Pride was now so bloated that he had difficulty getting out of bed. He sat propped up against the pillows, rolls of blubber billowing with his every laboured breath, and played with Sia’s favourite crystalline figure – a young man in a pirate’s hat, dancing a sea shanty. Pride held the figure up to the light and chuckled with delight at its reflected brilliance.
“Feed me!” he bellowed, as he saw Sia appear at the bedroom doorway. “Cupcakes! Pies! Or maybe some of those Sicilian meatballs. I Love to Eat!”
“Tough,” said Sia. “I’m not feeding you any more. In fact, I think it’s about time you and I had a chat.”
“Oh yeah?” asked the Demon, suspiciously. “What about?”
“What about how you’re ruining my life?” asked Sia. “What about how you’re consuming everything that I have?”
She moved closer to the bed.
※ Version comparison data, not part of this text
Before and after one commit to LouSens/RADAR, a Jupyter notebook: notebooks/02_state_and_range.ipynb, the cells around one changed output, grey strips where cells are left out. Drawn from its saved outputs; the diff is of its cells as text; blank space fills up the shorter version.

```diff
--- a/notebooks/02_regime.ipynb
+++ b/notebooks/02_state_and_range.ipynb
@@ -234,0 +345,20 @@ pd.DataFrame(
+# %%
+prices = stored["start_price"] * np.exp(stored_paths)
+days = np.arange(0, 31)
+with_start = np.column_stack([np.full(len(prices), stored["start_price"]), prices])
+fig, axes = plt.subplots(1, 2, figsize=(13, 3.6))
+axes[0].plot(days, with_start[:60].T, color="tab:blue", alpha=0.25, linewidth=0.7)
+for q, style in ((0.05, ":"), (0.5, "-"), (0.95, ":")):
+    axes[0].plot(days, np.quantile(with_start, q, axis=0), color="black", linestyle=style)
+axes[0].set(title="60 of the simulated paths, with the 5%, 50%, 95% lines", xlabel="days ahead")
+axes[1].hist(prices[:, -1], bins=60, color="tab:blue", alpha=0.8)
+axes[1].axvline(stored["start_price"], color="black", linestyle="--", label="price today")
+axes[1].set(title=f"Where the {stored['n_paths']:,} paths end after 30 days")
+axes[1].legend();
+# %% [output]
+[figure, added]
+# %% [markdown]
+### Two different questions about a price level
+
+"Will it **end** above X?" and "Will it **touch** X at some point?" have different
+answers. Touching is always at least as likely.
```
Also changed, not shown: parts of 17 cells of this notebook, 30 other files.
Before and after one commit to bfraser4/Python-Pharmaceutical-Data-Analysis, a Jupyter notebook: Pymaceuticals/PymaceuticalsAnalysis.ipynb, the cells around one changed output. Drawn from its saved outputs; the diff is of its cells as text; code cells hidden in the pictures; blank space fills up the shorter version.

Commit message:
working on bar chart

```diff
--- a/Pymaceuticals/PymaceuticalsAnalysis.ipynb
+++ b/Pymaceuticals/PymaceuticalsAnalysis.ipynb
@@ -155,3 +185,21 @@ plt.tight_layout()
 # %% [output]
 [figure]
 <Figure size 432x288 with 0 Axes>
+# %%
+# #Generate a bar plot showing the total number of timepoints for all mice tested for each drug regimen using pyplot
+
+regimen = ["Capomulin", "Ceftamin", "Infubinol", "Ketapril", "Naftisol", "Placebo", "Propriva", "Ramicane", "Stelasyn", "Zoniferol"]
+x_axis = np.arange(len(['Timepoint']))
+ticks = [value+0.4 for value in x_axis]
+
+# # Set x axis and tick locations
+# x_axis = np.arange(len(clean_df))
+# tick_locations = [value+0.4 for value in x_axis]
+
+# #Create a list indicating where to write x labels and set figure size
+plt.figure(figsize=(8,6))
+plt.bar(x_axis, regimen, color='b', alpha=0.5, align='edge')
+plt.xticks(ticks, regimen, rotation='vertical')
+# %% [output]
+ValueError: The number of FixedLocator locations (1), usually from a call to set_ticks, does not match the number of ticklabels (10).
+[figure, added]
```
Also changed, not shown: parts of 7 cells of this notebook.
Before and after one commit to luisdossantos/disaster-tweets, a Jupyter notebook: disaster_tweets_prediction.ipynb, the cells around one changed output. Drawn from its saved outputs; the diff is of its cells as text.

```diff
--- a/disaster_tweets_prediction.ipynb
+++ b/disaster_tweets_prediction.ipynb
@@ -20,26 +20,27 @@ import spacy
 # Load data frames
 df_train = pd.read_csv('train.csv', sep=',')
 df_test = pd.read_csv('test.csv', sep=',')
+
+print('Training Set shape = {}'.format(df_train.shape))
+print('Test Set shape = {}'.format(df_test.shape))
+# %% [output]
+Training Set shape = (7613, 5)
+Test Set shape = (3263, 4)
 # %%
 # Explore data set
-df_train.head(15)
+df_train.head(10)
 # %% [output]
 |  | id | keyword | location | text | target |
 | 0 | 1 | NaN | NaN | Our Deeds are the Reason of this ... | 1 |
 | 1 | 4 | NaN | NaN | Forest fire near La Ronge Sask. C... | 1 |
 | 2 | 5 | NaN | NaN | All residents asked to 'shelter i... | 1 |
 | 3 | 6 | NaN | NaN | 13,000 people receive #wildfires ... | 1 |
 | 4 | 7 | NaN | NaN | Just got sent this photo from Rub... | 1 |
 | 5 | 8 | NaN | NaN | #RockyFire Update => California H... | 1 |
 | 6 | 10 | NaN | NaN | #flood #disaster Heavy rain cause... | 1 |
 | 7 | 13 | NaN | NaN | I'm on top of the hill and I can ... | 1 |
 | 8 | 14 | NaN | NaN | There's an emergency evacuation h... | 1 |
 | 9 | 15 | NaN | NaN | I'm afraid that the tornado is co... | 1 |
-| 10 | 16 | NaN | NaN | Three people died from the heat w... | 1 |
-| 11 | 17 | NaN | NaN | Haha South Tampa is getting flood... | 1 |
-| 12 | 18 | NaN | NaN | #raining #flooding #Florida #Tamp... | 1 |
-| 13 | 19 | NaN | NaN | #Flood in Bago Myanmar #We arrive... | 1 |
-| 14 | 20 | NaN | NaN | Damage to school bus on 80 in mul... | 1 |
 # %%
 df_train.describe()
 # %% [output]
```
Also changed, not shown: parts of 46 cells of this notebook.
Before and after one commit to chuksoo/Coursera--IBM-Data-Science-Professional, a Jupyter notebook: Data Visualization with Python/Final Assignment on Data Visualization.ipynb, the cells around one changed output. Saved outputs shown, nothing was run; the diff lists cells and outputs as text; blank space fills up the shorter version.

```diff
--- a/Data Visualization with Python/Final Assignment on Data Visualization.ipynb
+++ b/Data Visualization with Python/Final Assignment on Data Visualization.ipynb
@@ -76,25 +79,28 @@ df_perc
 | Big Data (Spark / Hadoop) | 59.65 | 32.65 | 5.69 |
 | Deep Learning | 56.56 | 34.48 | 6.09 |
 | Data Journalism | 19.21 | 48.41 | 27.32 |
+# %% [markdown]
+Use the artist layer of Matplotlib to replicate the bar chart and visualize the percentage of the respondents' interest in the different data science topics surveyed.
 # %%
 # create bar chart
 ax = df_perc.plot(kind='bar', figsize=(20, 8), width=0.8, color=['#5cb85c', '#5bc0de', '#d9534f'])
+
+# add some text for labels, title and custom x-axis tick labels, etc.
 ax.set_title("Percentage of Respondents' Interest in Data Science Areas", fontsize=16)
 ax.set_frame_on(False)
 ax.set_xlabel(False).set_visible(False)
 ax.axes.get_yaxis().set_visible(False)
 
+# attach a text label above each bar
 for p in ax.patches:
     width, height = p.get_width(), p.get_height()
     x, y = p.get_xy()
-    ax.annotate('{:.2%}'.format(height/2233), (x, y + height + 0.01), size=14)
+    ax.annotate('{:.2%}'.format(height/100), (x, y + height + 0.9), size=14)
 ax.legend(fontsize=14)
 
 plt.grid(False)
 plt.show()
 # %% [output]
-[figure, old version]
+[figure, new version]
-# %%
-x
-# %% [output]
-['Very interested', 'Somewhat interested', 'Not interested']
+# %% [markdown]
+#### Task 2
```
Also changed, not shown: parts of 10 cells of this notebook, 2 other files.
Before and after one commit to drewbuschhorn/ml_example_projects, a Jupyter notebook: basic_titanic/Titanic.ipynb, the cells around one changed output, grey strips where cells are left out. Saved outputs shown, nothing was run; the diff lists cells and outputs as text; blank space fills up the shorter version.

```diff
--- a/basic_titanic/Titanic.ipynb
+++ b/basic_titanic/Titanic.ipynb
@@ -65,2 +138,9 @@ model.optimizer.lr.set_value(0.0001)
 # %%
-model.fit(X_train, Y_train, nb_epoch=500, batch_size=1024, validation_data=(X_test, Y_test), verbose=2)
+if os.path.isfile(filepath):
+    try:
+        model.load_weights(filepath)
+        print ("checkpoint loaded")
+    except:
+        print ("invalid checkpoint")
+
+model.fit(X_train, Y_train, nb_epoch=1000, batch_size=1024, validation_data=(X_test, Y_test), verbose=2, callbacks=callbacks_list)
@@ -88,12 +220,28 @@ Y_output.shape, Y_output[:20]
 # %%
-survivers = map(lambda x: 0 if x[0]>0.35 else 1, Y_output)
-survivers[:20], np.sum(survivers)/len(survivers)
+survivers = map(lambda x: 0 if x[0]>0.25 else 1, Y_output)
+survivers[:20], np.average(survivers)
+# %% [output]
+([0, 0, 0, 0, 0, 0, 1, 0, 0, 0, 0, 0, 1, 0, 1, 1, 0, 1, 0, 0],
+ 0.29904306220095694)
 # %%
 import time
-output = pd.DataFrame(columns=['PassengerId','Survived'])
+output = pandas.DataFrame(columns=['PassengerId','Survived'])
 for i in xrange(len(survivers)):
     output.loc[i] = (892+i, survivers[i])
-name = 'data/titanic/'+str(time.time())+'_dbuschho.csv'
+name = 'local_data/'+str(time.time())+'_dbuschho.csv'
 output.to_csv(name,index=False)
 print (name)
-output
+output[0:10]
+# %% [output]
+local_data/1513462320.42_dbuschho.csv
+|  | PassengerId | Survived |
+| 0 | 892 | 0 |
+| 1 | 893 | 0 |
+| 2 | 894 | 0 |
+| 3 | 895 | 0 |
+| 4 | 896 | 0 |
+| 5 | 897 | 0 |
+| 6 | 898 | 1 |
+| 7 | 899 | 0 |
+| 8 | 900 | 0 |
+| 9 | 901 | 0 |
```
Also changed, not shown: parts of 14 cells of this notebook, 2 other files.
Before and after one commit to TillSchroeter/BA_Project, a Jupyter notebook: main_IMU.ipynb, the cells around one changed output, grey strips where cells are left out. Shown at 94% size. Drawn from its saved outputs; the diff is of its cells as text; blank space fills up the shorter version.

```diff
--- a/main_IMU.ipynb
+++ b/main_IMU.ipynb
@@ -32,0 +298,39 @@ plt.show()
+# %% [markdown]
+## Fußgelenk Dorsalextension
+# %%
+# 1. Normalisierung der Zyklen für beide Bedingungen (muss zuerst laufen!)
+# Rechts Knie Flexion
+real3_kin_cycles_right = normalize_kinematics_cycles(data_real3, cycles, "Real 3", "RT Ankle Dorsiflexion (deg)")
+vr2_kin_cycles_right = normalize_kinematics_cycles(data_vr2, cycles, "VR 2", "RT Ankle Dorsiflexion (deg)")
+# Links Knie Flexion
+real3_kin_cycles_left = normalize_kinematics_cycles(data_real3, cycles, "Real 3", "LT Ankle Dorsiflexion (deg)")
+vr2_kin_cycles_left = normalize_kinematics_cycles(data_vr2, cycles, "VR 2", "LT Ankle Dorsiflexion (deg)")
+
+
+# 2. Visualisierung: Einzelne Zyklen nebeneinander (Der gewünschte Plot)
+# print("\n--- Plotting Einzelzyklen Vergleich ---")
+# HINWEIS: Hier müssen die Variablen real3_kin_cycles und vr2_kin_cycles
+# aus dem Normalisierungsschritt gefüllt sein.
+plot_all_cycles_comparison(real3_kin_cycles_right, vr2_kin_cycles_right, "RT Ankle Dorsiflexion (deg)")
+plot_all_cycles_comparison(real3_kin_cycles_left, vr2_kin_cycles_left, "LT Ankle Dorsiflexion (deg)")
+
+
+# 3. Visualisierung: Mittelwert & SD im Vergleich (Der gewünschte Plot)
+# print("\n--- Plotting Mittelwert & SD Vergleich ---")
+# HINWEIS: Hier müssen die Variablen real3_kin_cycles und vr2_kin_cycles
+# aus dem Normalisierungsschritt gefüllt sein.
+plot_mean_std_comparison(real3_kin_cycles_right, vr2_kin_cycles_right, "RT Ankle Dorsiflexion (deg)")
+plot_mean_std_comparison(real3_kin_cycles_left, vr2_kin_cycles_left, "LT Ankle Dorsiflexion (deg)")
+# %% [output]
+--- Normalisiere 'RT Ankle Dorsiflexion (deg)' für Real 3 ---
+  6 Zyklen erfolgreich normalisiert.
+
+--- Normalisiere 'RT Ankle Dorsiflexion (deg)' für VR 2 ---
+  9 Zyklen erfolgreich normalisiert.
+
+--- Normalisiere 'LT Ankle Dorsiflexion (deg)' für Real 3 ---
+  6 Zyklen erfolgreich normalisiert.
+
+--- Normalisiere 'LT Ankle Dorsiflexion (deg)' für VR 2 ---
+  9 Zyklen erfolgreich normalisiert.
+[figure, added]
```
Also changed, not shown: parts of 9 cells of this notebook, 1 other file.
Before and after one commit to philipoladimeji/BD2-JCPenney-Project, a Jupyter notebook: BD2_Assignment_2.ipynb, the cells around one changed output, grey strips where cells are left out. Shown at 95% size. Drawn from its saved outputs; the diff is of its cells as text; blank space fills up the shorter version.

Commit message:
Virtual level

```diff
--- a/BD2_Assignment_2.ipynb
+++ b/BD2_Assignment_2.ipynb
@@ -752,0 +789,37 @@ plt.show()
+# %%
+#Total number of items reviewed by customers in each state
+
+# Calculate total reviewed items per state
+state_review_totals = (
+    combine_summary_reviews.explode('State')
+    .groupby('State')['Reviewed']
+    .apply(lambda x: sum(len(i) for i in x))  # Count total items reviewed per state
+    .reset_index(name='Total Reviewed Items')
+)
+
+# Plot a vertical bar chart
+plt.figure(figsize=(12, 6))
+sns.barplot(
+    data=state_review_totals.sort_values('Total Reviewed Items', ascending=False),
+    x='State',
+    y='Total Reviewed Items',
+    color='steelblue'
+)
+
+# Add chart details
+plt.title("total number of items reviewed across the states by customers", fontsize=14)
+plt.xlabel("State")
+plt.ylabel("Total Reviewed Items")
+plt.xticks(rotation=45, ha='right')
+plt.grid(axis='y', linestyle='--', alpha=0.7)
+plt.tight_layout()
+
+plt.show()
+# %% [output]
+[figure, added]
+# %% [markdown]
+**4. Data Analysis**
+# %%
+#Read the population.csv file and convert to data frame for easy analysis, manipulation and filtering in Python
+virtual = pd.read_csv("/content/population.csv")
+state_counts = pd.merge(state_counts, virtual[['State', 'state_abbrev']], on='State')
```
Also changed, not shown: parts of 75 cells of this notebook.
Pride looked at her with an indecipherable glint in his eye.
“Not quite everything,” he said with a wry smile. “I haven’t consumed… YOU!”
And, in a surprisingly sudden movement, the Demon heaved himself forwards, forcefully propelling his gargantuan body onto Sia.
He may be unfit, but he’s certainly got the weight advantage, Sia thought as she wrestled desperately with the strong Demon of Pride.
“You’re suffocating me!” she gasped.
“You wouldn’t be anything without me!” shrieked Pride. “Do you realise that I’ve been with you every step of the way, ever since you left the City of Bureaucracy? And I got you here. Me and me alone!”
“That’s not true,” cried Sia. With a tremendous effort, she freed her arms and started to punch the Demon, calling out names with every blow.
“I had the peg. The Director. Crazy Wendy. Macleod Bradley. The saxophone player. Even my Belly Button. ”
The Demon of Pride cried out in pain. And, with every fresh name, Sia realised he was shrinking in size.
“They all helped me when I didn’t know where to go, or what to do,” yelled Sia. “And neither did you!”
Pride wailed a last great mournful wail. And, as Sia watched, he shrank away to a tiny, flailing dot, which hid itself under the bed.
Panting from her exertions, Sia rolled herself up to a sitting position. I did it, she thought exultantly. I’m free.
“Not so fast,” hissed a low voice. Sia looked up to see the great hulk of the Demon of Solitude blocking the doorway.
“That’s right. You’ve still got me,” said Solitude. “And we may be Twin Demons, but we’re fraternal, not identical. You can’t just beat some new-found understanding into me and make me shrink away.”
The Demon took a step forward. Independence groaned.
“Enough!” she croaked, tiredly. “I need to get out of here for a while.”
Solitude’s eyes widened in horror.
“You can’t leave!” she gasped. “There are people out there. You won’t know who to trust!”
“I don’t care,” cried Sia.
And, pulling herself to her feet, she dodged past the Demon’s grasp, half-fell down the stairs and stumbled out of her beloved House of Glass, out into the village beyond.